>>

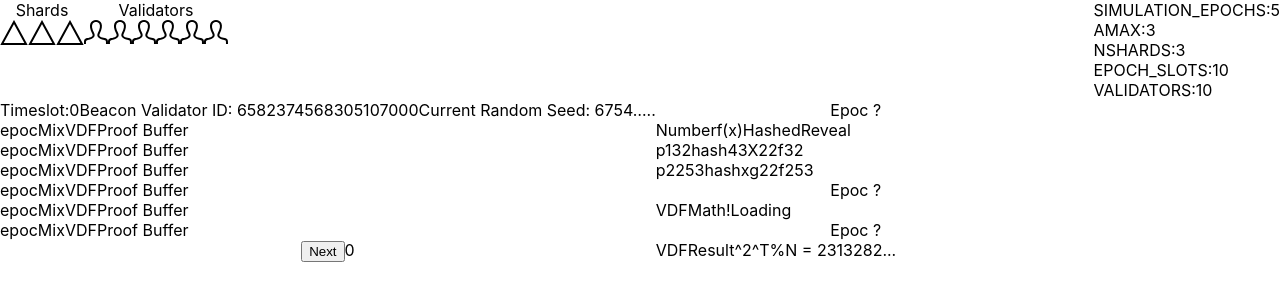
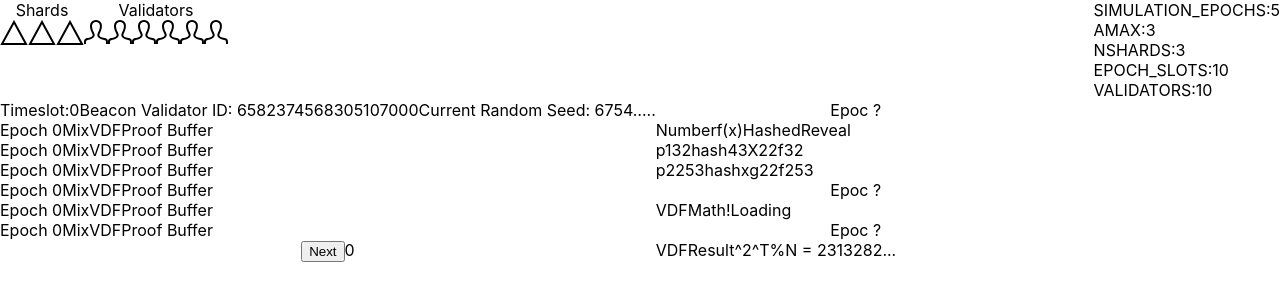
Before and after one commit to beacon-thugs-harmony/beacon_thugs_frontend, a React (Create React App) app: page / in a window 1280 px wide. Shown: the top 300 px of the page. Built offline with nearby package versions, Linux system fonts and the light colour scheme.

Commit message:
Pass data into Epoc and update Epoc value

```diff
--- a/src/components/Epoc.js
+++ b/src/components/Epoc.js
@@ -4,7 +4,7 @@ class Epoc extends Component {
   render() {
     return (
       <div style={{ display: 'flex' }}>
-        <div>epoc</div>
+        <div>Epoch {this.props.data[this.props.step].current_epoch_id} </div>
         <div>Mix</div>
         <div>VDF</div>
         <div>Proof Buffer</div>
--- a/src/components/Timeline.js
+++ b/src/components/Timeline.js
@@ -14,7 +14,7 @@ class Timeline extends Component {
         </div>
         <div>
           {this.state.epocs.map((v, k) => {
-            return <Epoc />;
+            return <Epoc data={this.props.data} step={this.props.step} />;
           })}
         </div>
         <button
```
Also changed, not shown: 1 other file (tests, documents, lock files or other folders).
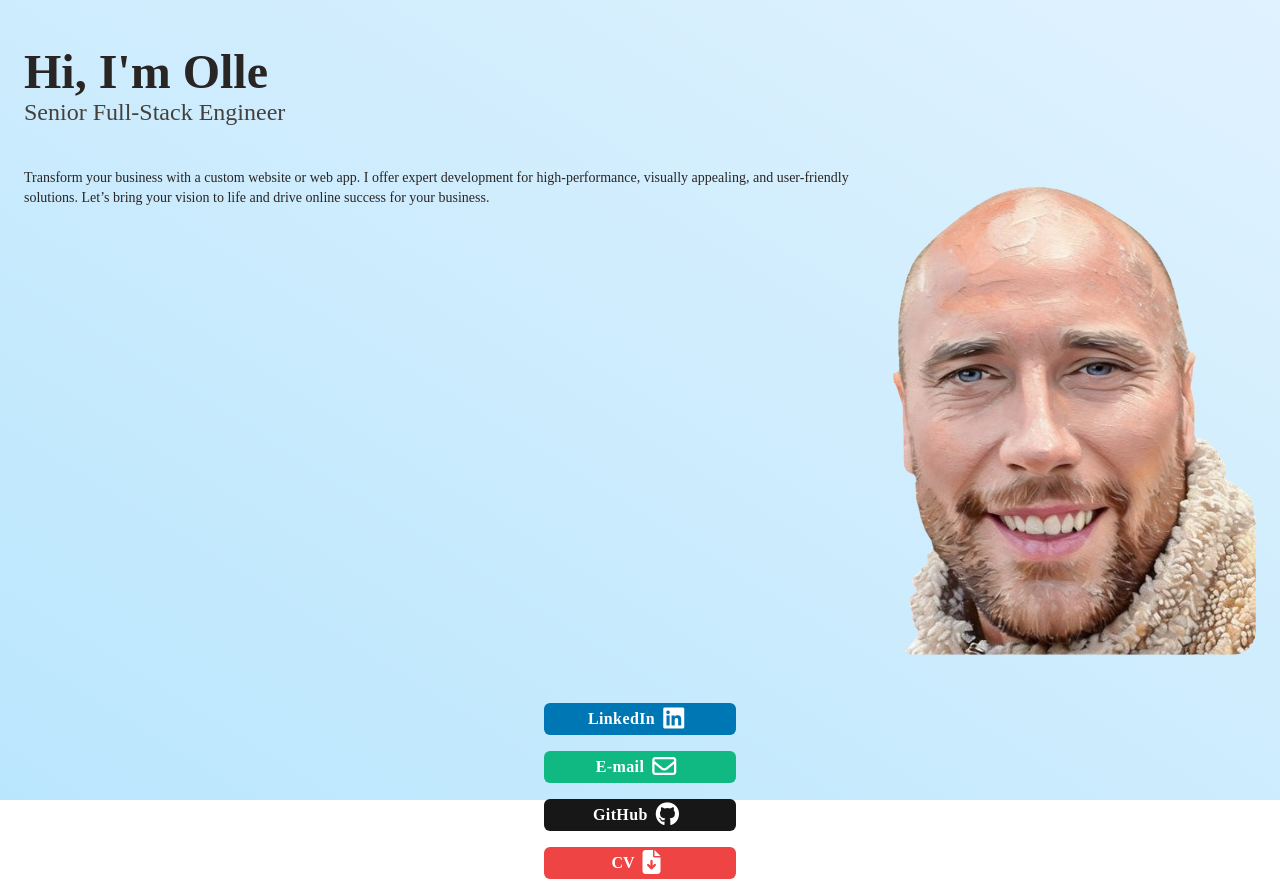
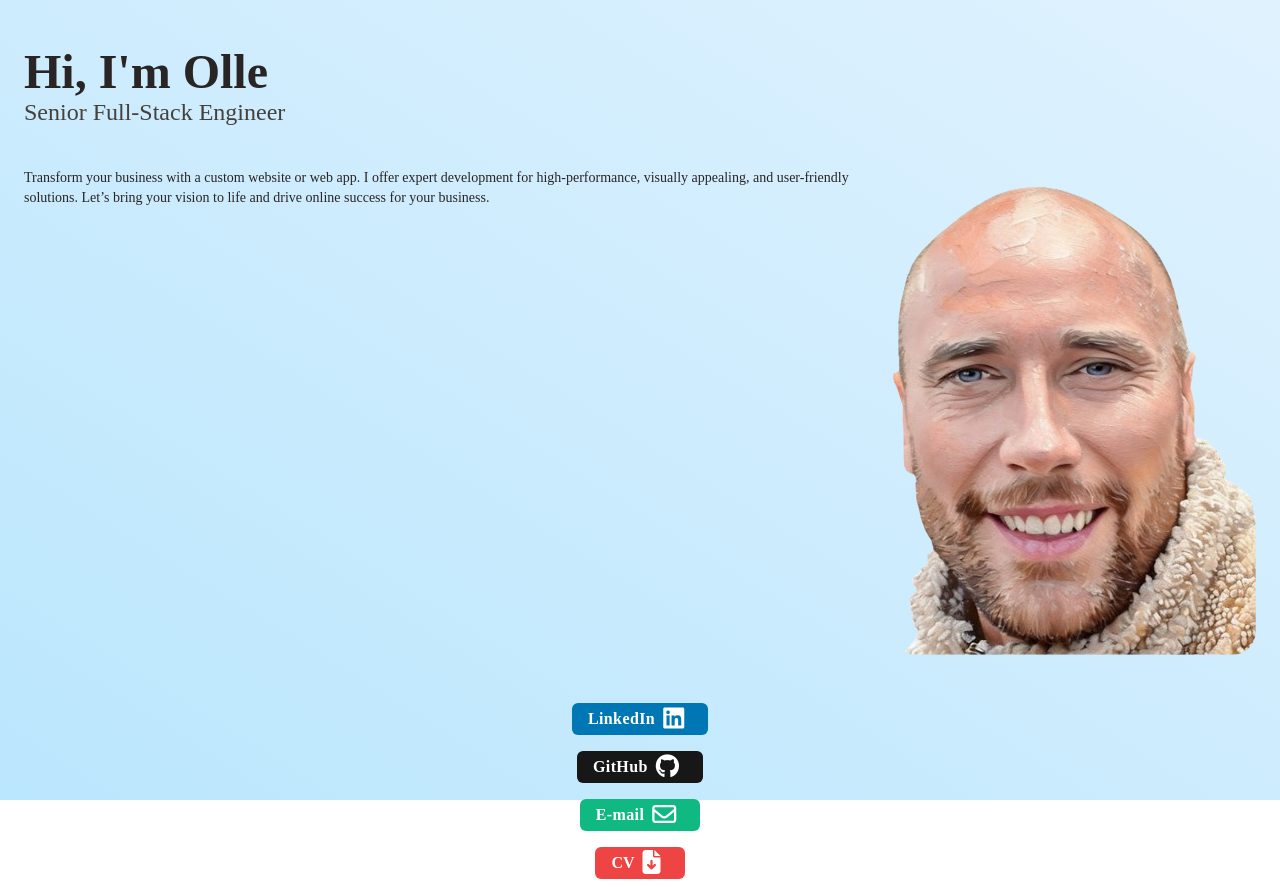
Before and after one commit to ollehbom/ollehbom.github.io, a website: page index.html in a window 1280 px wide. Drawn offline with Linux system fonts and the light colour scheme; a web font is replaced by a local one.

Commit message:
button widths

```diff
--- a/index.html
+++ b/index.html
@@ -30,10 +30,11 @@
                     />
                 </div>
                 <div class="pt-10 grid justify-items-center">
+                    <div class="m-2">
                         <a
                             href="https://www.linkedin.com/in/olle-h%C3%A4llbom-a284b57b/"
                             target="_blank"
-                        class="flex justify-center bg-[#0077B5] rounded-md m-2 py-1 px-4 w-48"
+                            class="flex justify-center bg-[#0077B5] rounded-md py-1 px-4 w-fit"
                         >
                             <div class="text-white text-md tracking-wide font-bold">
                                 LinkedIn
@@ -44,10 +45,27 @@
                                 </div>
                             </div>
                         </a>
+                    </div>
+                    <div class="m-2">
+                        <a
+                            href="https://github.com/ollehbom"
+                            target="_blank"
+                            class="flex justify-center bg-neutral-900 rounded-md py-1 px-4 w-fit"
+                        >
+                            <div class="text-white text-md tracking-wide font-bold">
+                                GitHub
+                            </div>
+                            <div class="px-2">
+                                <div>
+                                    <i class="text-white fa-brands fa-github fa-xl"></i>
+                                </div>
+                            </div>
+                        </a>
+                    </div>
                     <div class="m-2">
                         <a
                             href="mailto:ollehbom@gmail.com"
-                            class="flex justify-center bg-emerald-500 rounded-md py-1 px-4 w-48"
+                            class="flex justify-center bg-emerald-500 rounded-md py-1 px-4 w-fit"
                         >
                             <div class="text-white text-md tracking-wide font-bold">
                                 E-mail
@@ -63,25 +81,9 @@
                     </div>
                     <div class="m-2">
                         <a
-                            href="https://github.com/ollehbom"
-                            target="_blank"
-                            class="flex justify-center bg-neutral-900 rounded-md py-1 px-4 w-48"
-                        >
-                            <div class="text-white text-md tracking-wide font-bold">
-                                GitHub
-                            </div>
-                            <div class="px-2">
-                                <div>
-                                    <i class="text-white fa-brands fa-github fa-xl"></i>
-                                </div>
-                            </div>
-                        </a>
-                    </div>
-                    <div class="m-2">
-                        <a
                             href="assets/Olle CV.pdf"
                             download="Olle CV.pdf"
-                            class="flex justify-center bg-red-500 rounded-md py-1 px-4 w-48"
+                            class="flex justify-center bg-red-500 rounded-md py-1 px-4 w-fit"
                         >
                             <div class="text-white text-md font-bold">CV</div>
                             <div class="px-2">
```
Lines whose indentation alone changed are shown as unchanged.
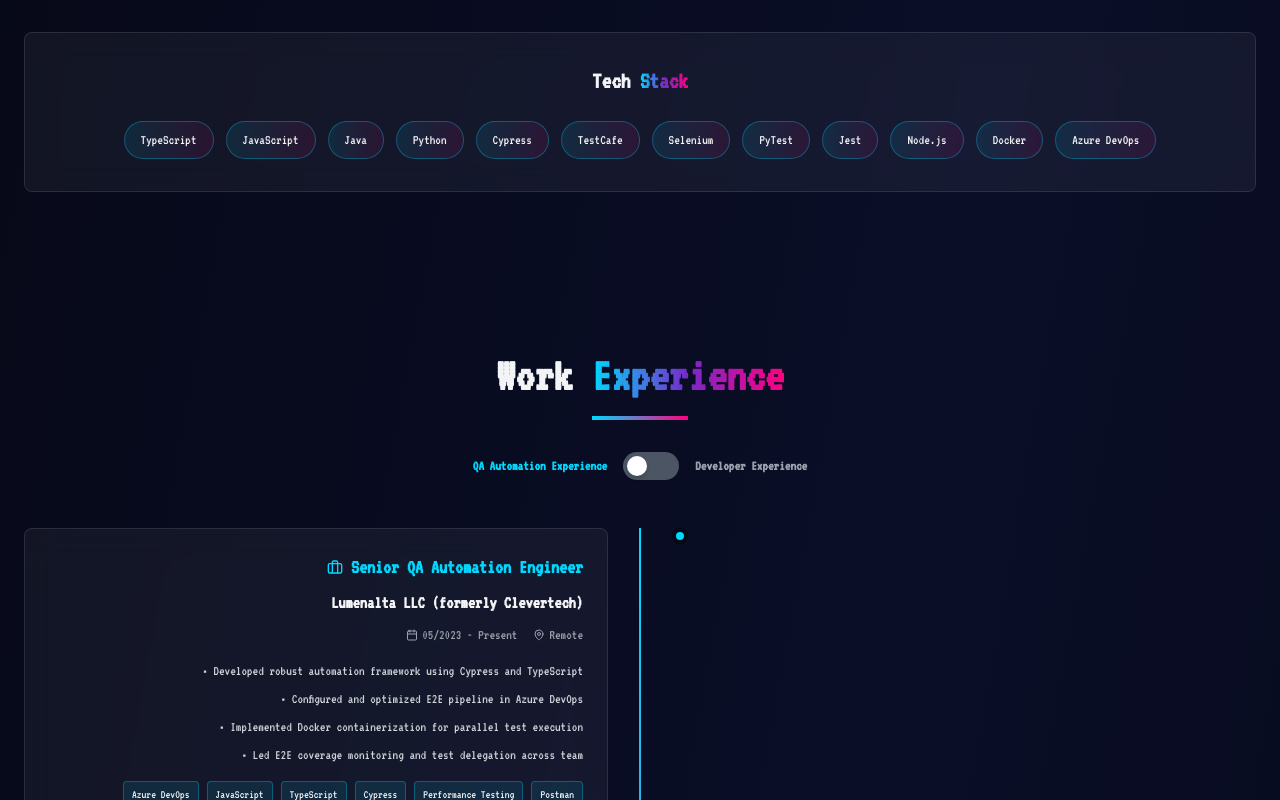
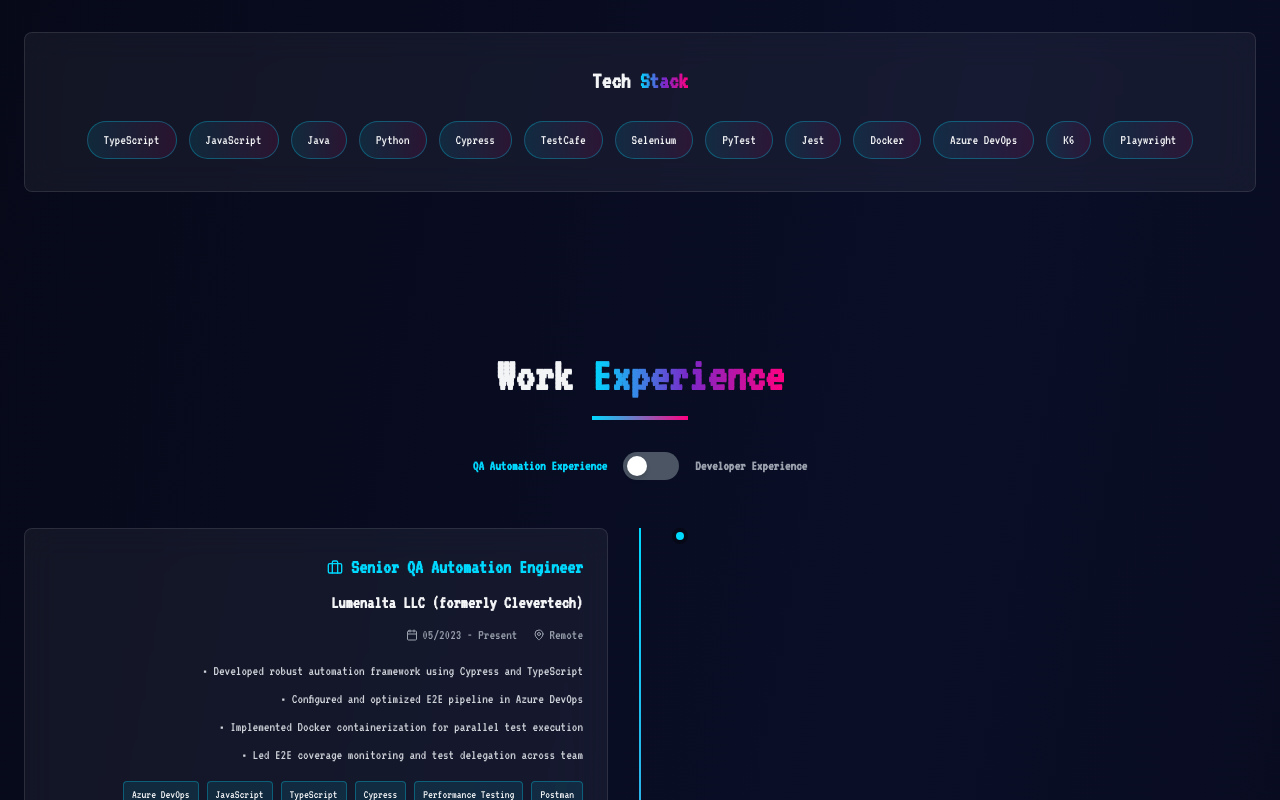
Before and after one commit to rcastaneda-dev/portfolio, a Next.js app: page / in a window 1280 px wide. Shown: the part 1460-2260 px from the top of the page. Built offline with nearby package versions, Linux system fonts and the light colour scheme.

Commit message:
feat: add K6 and Playwright to tech stack and skills

```diff
--- a/components/About.tsx
+++ b/components/About.tsx
@@ -33,8 +33,8 @@
 
   const techStack = [
     'TypeScript', 'JavaScript', 'Java', 'Python',
-    'Cypress', 'TestCafe', 'Selenium', 'PyTest', 'Jest', 'Node.js',
-    'Docker', 'Azure DevOps'
+    'Cypress', 'TestCafe', 'Selenium', 'PyTest', 'Jest',
+    'Docker', 'Azure DevOps', 'K6', 'Playwright'
   ];
 
   return (
--- a/components/Skills.tsx
+++ b/components/Skills.tsx
@@ -14,6 +14,7 @@
 } from 'react-icons/si';
 import { FaJava } from 'react-icons/fa';
 import { VscAzureDevops } from 'react-icons/vsc';
+import { FaMasksTheater } from 'react-icons/fa6';
 
 const Skills = () => {
   const ref = useRef(null);
@@ -39,7 +40,8 @@
         { name: 'Jest', icon: <SiJest /> },
         { name: 'Selenium', icon: <SiSelenium /> },
         { name: 'PyTest', icon: <SiPytest /> },
-        { name: 'K6', icon: <SiK6 /> }
+        { name: 'K6', icon: <SiK6 /> },
+        { name: 'Playwright', icon: <FaMasksTheater /> }
       ]
     },
     {
```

<<

Exercise details » Every line of the material above that includes the string "target" is required.

Response below »
                             target="_blank"
+                            target="_blank"
-                            target="_blank"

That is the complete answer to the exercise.